Print out the records that follow, exactly and completely.

:::

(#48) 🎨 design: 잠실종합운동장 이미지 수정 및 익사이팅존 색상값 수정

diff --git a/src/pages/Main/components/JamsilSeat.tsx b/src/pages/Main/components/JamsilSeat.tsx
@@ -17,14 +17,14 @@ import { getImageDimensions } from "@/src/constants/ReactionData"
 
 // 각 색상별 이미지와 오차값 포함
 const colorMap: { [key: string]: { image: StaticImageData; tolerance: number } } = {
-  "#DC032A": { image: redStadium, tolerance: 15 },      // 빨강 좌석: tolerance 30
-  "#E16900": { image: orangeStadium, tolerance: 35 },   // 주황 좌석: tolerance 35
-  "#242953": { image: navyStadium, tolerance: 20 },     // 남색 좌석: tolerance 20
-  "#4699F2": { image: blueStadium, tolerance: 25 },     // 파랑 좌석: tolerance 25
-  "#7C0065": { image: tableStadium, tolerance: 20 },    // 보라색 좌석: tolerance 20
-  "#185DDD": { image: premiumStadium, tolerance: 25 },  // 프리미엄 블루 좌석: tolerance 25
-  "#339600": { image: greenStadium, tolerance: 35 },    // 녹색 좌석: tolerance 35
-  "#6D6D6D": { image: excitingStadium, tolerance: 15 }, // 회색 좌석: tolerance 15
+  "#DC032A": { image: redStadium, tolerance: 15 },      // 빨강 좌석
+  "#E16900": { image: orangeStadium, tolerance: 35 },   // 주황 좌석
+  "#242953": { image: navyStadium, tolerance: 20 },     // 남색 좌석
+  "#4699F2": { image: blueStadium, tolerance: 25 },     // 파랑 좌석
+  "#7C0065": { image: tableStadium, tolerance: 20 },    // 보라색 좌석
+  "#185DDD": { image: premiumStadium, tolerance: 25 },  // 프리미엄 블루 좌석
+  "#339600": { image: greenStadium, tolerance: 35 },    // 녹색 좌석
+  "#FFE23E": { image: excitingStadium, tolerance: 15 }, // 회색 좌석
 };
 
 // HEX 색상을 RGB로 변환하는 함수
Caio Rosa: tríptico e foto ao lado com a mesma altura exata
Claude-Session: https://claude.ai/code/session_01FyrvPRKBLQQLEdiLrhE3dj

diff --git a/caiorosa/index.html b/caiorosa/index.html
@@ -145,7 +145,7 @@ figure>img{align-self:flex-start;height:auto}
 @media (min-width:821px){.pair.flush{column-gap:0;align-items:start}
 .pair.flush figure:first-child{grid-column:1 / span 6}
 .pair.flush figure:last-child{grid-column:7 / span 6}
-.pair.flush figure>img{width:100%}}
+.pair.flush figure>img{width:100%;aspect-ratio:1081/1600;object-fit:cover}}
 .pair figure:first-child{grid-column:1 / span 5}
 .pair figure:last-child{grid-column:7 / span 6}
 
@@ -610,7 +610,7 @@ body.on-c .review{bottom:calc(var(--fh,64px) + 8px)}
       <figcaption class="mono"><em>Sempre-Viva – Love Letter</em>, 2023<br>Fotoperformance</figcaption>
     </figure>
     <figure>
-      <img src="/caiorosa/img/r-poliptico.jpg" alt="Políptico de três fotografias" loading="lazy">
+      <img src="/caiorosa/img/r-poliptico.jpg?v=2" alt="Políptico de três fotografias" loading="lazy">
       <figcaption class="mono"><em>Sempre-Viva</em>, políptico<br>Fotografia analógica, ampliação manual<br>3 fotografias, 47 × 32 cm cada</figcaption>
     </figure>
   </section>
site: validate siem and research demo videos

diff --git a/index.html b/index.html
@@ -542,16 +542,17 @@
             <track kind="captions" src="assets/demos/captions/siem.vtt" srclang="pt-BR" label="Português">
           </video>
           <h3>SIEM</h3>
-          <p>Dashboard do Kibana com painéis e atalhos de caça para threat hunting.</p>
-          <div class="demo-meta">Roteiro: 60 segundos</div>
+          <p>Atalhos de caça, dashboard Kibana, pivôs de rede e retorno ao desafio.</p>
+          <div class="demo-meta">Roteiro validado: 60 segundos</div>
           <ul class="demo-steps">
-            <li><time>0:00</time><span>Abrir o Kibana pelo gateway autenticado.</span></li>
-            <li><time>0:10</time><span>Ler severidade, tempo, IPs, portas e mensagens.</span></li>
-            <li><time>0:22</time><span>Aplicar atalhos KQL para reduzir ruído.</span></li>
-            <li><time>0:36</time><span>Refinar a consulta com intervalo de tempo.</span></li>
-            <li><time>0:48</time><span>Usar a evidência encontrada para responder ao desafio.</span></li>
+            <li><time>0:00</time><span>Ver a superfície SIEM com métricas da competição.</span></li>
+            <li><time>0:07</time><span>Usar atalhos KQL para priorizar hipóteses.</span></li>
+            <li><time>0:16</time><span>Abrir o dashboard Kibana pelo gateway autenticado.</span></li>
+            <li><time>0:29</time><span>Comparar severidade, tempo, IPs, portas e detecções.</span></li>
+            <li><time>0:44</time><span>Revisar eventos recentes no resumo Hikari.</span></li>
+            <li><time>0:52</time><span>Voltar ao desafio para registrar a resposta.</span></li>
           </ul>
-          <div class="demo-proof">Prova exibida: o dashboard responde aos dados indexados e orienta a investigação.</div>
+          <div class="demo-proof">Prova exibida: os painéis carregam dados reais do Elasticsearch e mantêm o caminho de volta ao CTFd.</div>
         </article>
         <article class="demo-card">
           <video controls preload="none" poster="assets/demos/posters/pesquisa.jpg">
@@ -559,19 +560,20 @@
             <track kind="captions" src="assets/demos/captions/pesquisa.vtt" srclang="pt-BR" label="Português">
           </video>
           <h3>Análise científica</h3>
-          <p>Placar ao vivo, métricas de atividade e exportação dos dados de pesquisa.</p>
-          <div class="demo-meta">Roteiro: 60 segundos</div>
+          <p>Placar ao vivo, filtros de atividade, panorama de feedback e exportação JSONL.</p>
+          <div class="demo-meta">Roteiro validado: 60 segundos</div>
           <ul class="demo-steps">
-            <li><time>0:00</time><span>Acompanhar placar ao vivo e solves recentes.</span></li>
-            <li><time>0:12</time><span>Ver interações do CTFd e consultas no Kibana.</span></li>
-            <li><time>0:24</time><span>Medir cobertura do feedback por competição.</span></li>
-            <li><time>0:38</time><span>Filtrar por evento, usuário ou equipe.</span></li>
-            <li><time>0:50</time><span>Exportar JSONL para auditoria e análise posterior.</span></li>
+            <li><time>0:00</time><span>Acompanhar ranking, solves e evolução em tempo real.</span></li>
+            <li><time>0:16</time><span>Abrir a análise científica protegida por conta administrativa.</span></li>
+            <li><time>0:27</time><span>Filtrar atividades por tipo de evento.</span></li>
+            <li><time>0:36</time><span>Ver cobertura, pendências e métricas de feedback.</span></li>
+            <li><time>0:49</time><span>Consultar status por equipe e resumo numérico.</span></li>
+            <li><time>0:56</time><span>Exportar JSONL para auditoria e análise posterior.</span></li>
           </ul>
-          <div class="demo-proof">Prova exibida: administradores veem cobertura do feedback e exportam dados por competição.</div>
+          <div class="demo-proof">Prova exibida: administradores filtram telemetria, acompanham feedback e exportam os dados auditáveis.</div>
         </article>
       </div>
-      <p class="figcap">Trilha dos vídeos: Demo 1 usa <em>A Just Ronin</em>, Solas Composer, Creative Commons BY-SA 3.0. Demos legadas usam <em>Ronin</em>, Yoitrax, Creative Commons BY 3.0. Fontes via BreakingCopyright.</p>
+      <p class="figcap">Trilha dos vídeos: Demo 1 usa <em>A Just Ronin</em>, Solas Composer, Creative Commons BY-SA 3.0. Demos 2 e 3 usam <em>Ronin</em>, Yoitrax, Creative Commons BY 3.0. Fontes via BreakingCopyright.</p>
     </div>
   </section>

:::

◆ **Solution for this task**:
(#48) 🎨 design: 잠실종합운동장 이미지 수정 및 익사이팅존 색상값 수정

diff --git a/src/pages/Main/components/JamsilSeat.tsx b/src/pages/Main/components/JamsilSeat.tsx
@@ -17,14 +17,14 @@ import { getImageDimensions } from "@/src/constants/ReactionData"
 
 // 각 색상별 이미지와 오차값 포함
 const colorMap: { [key: string]: { image: StaticImageData; tolerance: number } } = {
-  "#DC032A": { image: redStadium, tolerance: 15 },      // 빨강 좌석: tolerance 30
-  "#E16900": { image: orangeStadium, tolerance: 35 },   // 주황 좌석: tolerance 35
-  "#242953": { image: navyStadium, tolerance: 20 },     // 남색 좌석: tolerance 20
-  "#4699F2": { image: blueStadium, tolerance: 25 },     // 파랑 좌석: tolerance 25
-  "#7C0065": { image: tableStadium, tolerance: 20 },    // 보라색 좌석: tolerance 20
-  "#185DDD": { image: premiumStadium, tolerance: 25 },  // 프리미엄 블루 좌석: tolerance 25
-  "#339600": { image: greenStadium, tolerance: 35 },    // 녹색 좌석: tolerance 35
-  "#6D6D6D": { image: excitingStadium, tolerance: 15 }, // 회색 좌석: tolerance 15
+  "#DC032A": { image: redStadium, tolerance: 15 },      // 빨강 좌석
+  "#E16900": { image: orangeStadium, tolerance: 35 },   // 주황 좌석
+  "#242953": { image: navyStadium, tolerance: 20 },     // 남색 좌석
+  "#4699F2": { image: blueStadium, tolerance: 25 },     // 파랑 좌석
+  "#7C0065": { image: tableStadium, tolerance: 20 },    // 보라색 좌석
+  "#185DDD": { image: premiumStadium, tolerance: 25 },  // 프리미엄 블루 좌석
+  "#339600": { image: greenStadium, tolerance: 35 },    // 녹색 좌석
+  "#FFE23E": { image: excitingStadium, tolerance: 15 }, // 회색 좌석
 };
 
 // HEX 색상을 RGB로 변환하는 함수
Caio Rosa: tríptico e foto ao lado com a mesma altura exata
Claude-Session: https://claude.ai/code/session_01FyrvPRKBLQQLEdiLrhE3dj

diff --git a/caiorosa/index.html b/caiorosa/index.html
@@ -145,7 +145,7 @@ figure>img{align-self:flex-start;height:auto}
 @media (min-width:821px){.pair.flush{column-gap:0;align-items:start}
 .pair.flush figure:first-child{grid-column:1 / span 6}
 .pair.flush figure:last-child{grid-column:7 / span 6}
-.pair.flush figure>img{width:100%}}
+.pair.flush figure>img{width:100%;aspect-ratio:1081/1600;object-fit:cover}}
 .pair figure:first-child{grid-column:1 / span 5}
 .pair figure:last-child{grid-column:7 / span 6}
 
@@ -610,7 +610,7 @@ body.on-c .review{bottom:calc(var(--fh,64px) + 8px)}
       <figcaption class="mono"><em>Sempre-Viva – Love Letter</em>, 2023<br>Fotoperformance</figcaption>
     </figure>
     <figure>
-      <img src="/caiorosa/img/r-poliptico.jpg" alt="Políptico de três fotografias" loading="lazy">
+      <img src="/caiorosa/img/r-poliptico.jpg?v=2" alt="Políptico de três fotografias" loading="lazy">
       <figcaption class="mono"><em>Sempre-Viva</em>, políptico<br>Fotografia analógica, ampliação manual<br>3 fotografias, 47 × 32 cm cada</figcaption>
     </figure>
   </section>
site: validate siem and research demo videos

diff --git a/index.html b/index.html
@@ -542,16 +542,17 @@
             <track kind="captions" src="assets/demos/captions/siem.vtt" srclang="pt-BR" label="Português">
           </video>
           <h3>SIEM</h3>
-          <p>Dashboard do Kibana com painéis e atalhos de caça para threat hunting.</p>
-          <div class="demo-meta">Roteiro: 60 segundos</div>
+          <p>Atalhos de caça, dashboard Kibana, pivôs de rede e retorno ao desafio.</p>
+          <div class="demo-meta">Roteiro validado: 60 segundos</div>
           <ul class="demo-steps">
-            <li><time>0:00</time><span>Abrir o Kibana pelo gateway autenticado.</span></li>
-            <li><time>0:10</time><span>Ler severidade, tempo, IPs, portas e mensagens.</span></li>
-            <li><time>0:22</time><span>Aplicar atalhos KQL para reduzir ruído.</span></li>
-            <li><time>0:36</time><span>Refinar a consulta com intervalo de tempo.</span></li>
-            <li><time>0:48</time><span>Usar a evidência encontrada para responder ao desafio.</span></li>
+            <li><time>0:00</time><span>Ver a superfície SIEM com métricas da competição.</span></li>
+            <li><time>0:07</time><span>Usar atalhos KQL para priorizar hipóteses.</span></li>
+            <li><time>0:16</time><span>Abrir o dashboard Kibana pelo gateway autenticado.</span></li>
+            <li><time>0:29</time><span>Comparar severidade, tempo, IPs, portas e detecções.</span></li>
+            <li><time>0:44</time><span>Revisar eventos recentes no resumo Hikari.</span></li>
+            <li><time>0:52</time><span>Voltar ao desafio para registrar a resposta.</span></li>
           </ul>
-          <div class="demo-proof">Prova exibida: o dashboard responde aos dados indexados e orienta a investigação.</div>
+          <div class="demo-proof">Prova exibida: os painéis carregam dados reais do Elasticsearch e mantêm o caminho de volta ao CTFd.</div>
         </article>
         <article class="demo-card">
           <video controls preload="none" poster="assets/demos/posters/pesquisa.jpg">
@@ -559,19 +560,20 @@
             <track kind="captions" src="assets/demos/captions/pesquisa.vtt" srclang="pt-BR" label="Português">
           </video>
           <h3>Análise científica</h3>
-          <p>Placar ao vivo, métricas de atividade e exportação dos dados de pesquisa.</p>
-          <div class="demo-meta">Roteiro: 60 segundos</div>
+          <p>Placar ao vivo, filtros de atividade, panorama de feedback e exportação JSONL.</p>
+          <div class="demo-meta">Roteiro validado: 60 segundos</div>
           <ul class="demo-steps">
-            <li><time>0:00</time><span>Acompanhar placar ao vivo e solves recentes.</span></li>
-            <li><time>0:12</time><span>Ver interações do CTFd e consultas no Kibana.</span></li>
-            <li><time>0:24</time><span>Medir cobertura do feedback por competição.</span></li>
-            <li><time>0:38</time><span>Filtrar por evento, usuário ou equipe.</span></li>
-            <li><time>0:50</time><span>Exportar JSONL para auditoria e análise posterior.</span></li>
+            <li><time>0:00</time><span>Acompanhar ranking, solves e evolução em tempo real.</span></li>
+            <li><time>0:16</time><span>Abrir a análise científica protegida por conta administrativa.</span></li>
+            <li><time>0:27</time><span>Filtrar atividades por tipo de evento.</span></li>
+            <li><time>0:36</time><span>Ver cobertura, pendências e métricas de feedback.</span></li>
+            <li><time>0:49</time><span>Consultar status por equipe e resumo numérico.</span></li>
+            <li><time>0:56</time><span>Exportar JSONL para auditoria e análise posterior.</span></li>
           </ul>
-          <div class="demo-proof">Prova exibida: administradores veem cobertura do feedback e exportam dados por competição.</div>
+          <div class="demo-proof">Prova exibida: administradores filtram telemetria, acompanham feedback e exportam os dados auditáveis.</div>
         </article>
       </div>
-      <p class="figcap">Trilha dos vídeos: Demo 1 usa <em>A Just Ronin</em>, Solas Composer, Creative Commons BY-SA 3.0. Demos legadas usam <em>Ronin</em>, Yoitrax, Creative Commons BY 3.0. Fontes via BreakingCopyright.</p>
+      <p class="figcap">Trilha dos vídeos: Demo 1 usa <em>A Just Ronin</em>, Solas Composer, Creative Commons BY-SA 3.0. Demos 2 e 3 usam <em>Ronin</em>, Yoitrax, Creative Commons BY 3.0. Fontes via BreakingCopyright.</p>
     </div>
   </section>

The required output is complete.